SEE ALSO Multiparty Systems
Cook, Chris. 1998. A Short History of the Liberal Party 1900–1997. London: Macmillan.
Dangerfield, George. 1936. The Strange Death of Liberal England. Stanford, CA: Stanford University Press, 1997.
Grigg, John. 1978. Lloyd George: The People’s Champion, 1902–1911. London: Eyre Methuen.
Searle, George R. 1992. The Liberal Party: Triumph and Disintegration, 1886–1929. London: Macmillan.
Stevenson, John. 1992. Third Party Politics in Britain since 1945. Oxford: Blackwell.
"Liberal Party (Britain)." International Encyclopedia of the Social Sciences. . Encyclopedia.com. (February 23, 2018). http://www.encyclopedia.com/social-sciences/applied-and-social-sciences-magazines/liberal-party-britain
"Liberal Party (Britain)." International Encyclopedia of the Social Sciences. . Retrieved February 23, 2018 from Encyclopedia.com: http://www.encyclopedia.com/social-sciences/applied-and-social-sciences-magazines/liberal-party-britain
Modern Language Association

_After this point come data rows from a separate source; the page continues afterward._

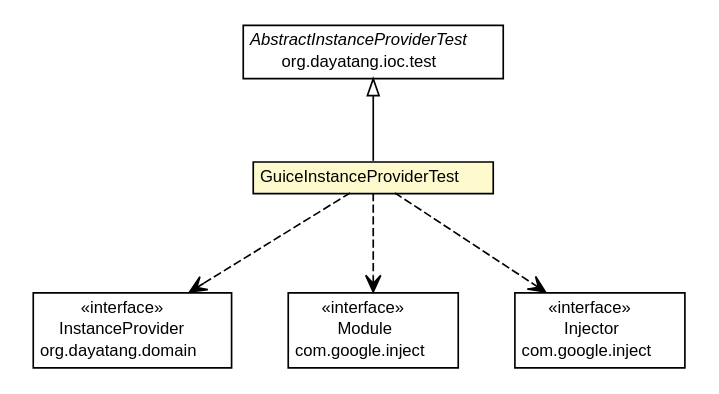
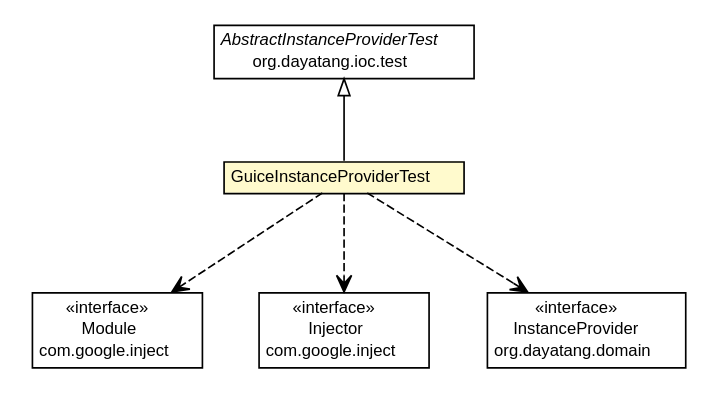
Before and after one commit to dayatang/dddlib: the diagram in dddlib-ioc/dddlib-ioc-guice/testapidocs/org/dayatang/ioc/guice/GuiceInstanceProviderTest.dot, drawn with Graphviz. The commit also changed 44 other files, not shown here.

```diff
--- a/dddlib-ioc/dddlib-ioc-guice/testapidocs/org/dayatang/ioc/guice/GuiceInstanceProviderTest.dot
+++ b/dddlib-ioc/dddlib-ioc-guice/testapidocs/org/dayatang/ioc/guice/GuiceInstanceProviderTest.dot
@@ -1,57 +1,57 @@
 #!/usr/local/bin/dot
 #
 # Class diagram 
 # Generated by UMLGraph version R5_6_6-8-g8d7759 (http://www.umlgraph.org/)
 #
 
 digraph G {
 	edge [fontname="Helvetica",fontsize=10,labelfontname="Helvetica",labelfontsize=10];
 	node [fontname="Helvetica",fontsize=10,shape=plaintext];
 	nodesep=0.25;
 	ranksep=0.5;
 	// org.dayatang.ioc.guice.GuiceInstanceProviderTest
 	c16 [label=<<table title="org.dayatang.ioc.guice.GuiceInstanceProviderTest" border="0" cellborder="1" cellspacing="0" cellpadding="2" port="p" bgcolor="lemonChiffon" href="./GuiceInstanceProviderTest.html">
 		<tr><td><table border="0" cellspacing="0" cellpadding="1">
 <tr><td align="center" balign="center"> GuiceInstanceProviderTest </td></tr>
 		</table></td></tr>
 		</table>>, URL="./GuiceInstanceProviderTest.html", fontname="Helvetica", fontcolor="black", fontsize=10.0];
 	//org.dayatang.ioc.guice.GuiceInstanceProviderTest extends org.dayatang.ioc.test.AbstractInstanceProviderTest
 	c17:p -> c16:p [dir=back,arrowtail=empty];
+	// org.dayatang.ioc.guice.GuiceInstanceProviderTest DEPEND com.google.inject.Module
+	c16:p -> c18:p [taillabel="", label=" "headlabel="", fontname="Helvetica", fontcolor="black", fontsize=10.0, color="black", arrowhead=open, style=dashed];
+	// org.dayatang.ioc.guice.GuiceInstanceProviderTest DEPEND com.google.inject.Injector
+	c16:p -> c25:p [taillabel="", label=" "headlabel="", fontname="Helvetica", fontcolor="black", fontsize=10.0, color="black", arrowhead=open, style=dashed];
 	// org.dayatang.ioc.guice.GuiceInstanceProviderTest DEPEND org.dayatang.domain.InstanceProvider
-	c16:p -> c20:p [taillabel="", label=" "headlabel="", fontname="Helvetica", fontcolor="black", fontsize=10.0, color="black", arrowhead=open, style=dashed];
-	// org.dayatang.ioc.guice.GuiceInstanceProviderTest DEPEND com.google.inject.Module
-	c16:p -> c21:p [taillabel="", label=" "headlabel="", fontname="Helvetica", fontcolor="black", fontsize=10.0, color="black", arrowhead=open, style=dashed];
-	// org.dayatang.ioc.guice.GuiceInstanceProviderTest DEPEND com.google.inject.Injector
 	c16:p -> c27:p [taillabel="", label=" "headlabel="", fontname="Helvetica", fontcolor="black", fontsize=10.0, color="black", arrowhead=open, style=dashed];
 	// com.google.inject.Module
-	c21 [label=<<table title="com.google.inject.Module" border="0" cellborder="1" cellspacing="0" cellpadding="2" port="p" href="http://java.sun.com/j2se/1.4.2/docs/api/com/google/inject/Module.html">
+	c18 [label=<<table title="com.google.inject.Module" border="0" cellborder="1" cellspacing="0" cellpadding="2" port="p" href="http://java.sun.com/j2se/1.4.2/docs/api/com/google/inject/Module.html">
 		<tr><td><table border="0" cellspacing="0" cellpadding="1">
 <tr><td align="center" balign="center"> &#171;interface&#187; </td></tr>
 <tr><td align="center" balign="center"> Module </td></tr>
 <tr><td align="center" balign="center"> com.google.inject </td></tr>
 		</table></td></tr>
 		</table>>, URL="http://java.sun.com/j2se/1.4.2/docs/api/com/google/inject/Module.html", fontname="Helvetica", fontcolor="black", fontsize=10.0];
 	// org.dayatang.domain.InstanceProvider
-	c20 [label=<<table title="org.dayatang.domain.InstanceProvider" border="0" cellborder="1" cellspacing="0" cellpadding="2" port="p" href="http://java.sun.com/j2se/1.4.2/docs/api/org/dayatang/domain/InstanceProvider.html">
+	c27 [label=<<table title="org.dayatang.domain.InstanceProvider" border="0" cellborder="1" cellspacing="0" cellpadding="2" port="p" href="http://java.sun.com/j2se/1.4.2/docs/api/org/dayatang/domain/InstanceProvider.html">
 		<tr><td><table border="0" cellspacing="0" cellpadding="1">
 <tr><td align="center" balign="center"> &#171;interface&#187; </td></tr>
 <tr><td align="center" balign="center"> InstanceProvider </td></tr>
 <tr><td align="center" balign="center"> org.dayatang.domain </td></tr>
 		</table></td></tr>
 		</table>>, URL="http://java.sun.com/j2se/1.4.2/docs/api/org/dayatang/domain/InstanceProvider.html", fontname="Helvetica", fontcolor="black", fontsize=10.0];
 	// com.google.inject.Injector
-	c27 [label=<<table title="com.google.inject.Injector" border="0" cellborder="1" cellspacing="0" cellpadding="2" port="p" href="http://java.sun.com/j2se/1.4.2/docs/api/com/google/inject/Injector.html">
+	c25 [label=<<table title="com.google.inject.Injector" border="0" cellborder="1" cellspacing="0" cellpadding="2" port="p" href="http://java.sun.com/j2se/1.4.2/docs/api/com/google/inject/Injector.html">
 		<tr><td><table border="0" cellspacing="0" cellpadding="1">
 <tr><td align="center" balign="center"> &#171;interface&#187; </td></tr>
 <tr><td align="center" balign="center"> Injector </td></tr>
 <tr><td align="center" balign="center"> com.google.inject </td></tr>
 		</table></td></tr>
 		</table>>, URL="http://java.sun.com/j2se/1.4.2/docs/api/com/google/inject/Injector.html", fontname="Helvetica", fontcolor="black", fontsize=10.0];
 	// org.dayatang.ioc.test.AbstractInstanceProviderTest
 	c17 [label=<<table title="org.dayatang.ioc.test.AbstractInstanceProviderTest" border="0" cellborder="1" cellspacing="0" cellpadding="2" port="p" href="http://java.sun.com/j2se/1.4.2/docs/api/org/dayatang/ioc/test/AbstractInstanceProviderTest.html">
 		<tr><td><table border="0" cellspacing="0" cellpadding="1">
 <tr><td align="center" balign="center"><font face="Helvetica-Oblique"> AbstractInstanceProviderTest </font></td></tr>
 <tr><td align="center" balign="center"> org.dayatang.ioc.test </td></tr>
 		</table></td></tr>
 		</table>>, URL="http://java.sun.com/j2se/1.4.2/docs/api/org/dayatang/ioc/test/AbstractInstanceProviderTest.html", fontname="Helvetica", fontcolor="black", fontsize=10.0];
 }
```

The Chicago Manual of Style
American Psychological Association
"Liberal Party." World Encyclopedia. . Encyclopedia.com. (February 23, 2018). http://www.encyclopedia.com/environment/encyclopedias-almanacs-transcripts-and-maps/liberal-party
"Liberal Party." World Encyclopedia. . Retrieved February 23, 2018 from Encyclopedia.com: http://www.encyclopedia.com/environment/encyclopedias-almanacs-transcripts-and-maps/liberal-party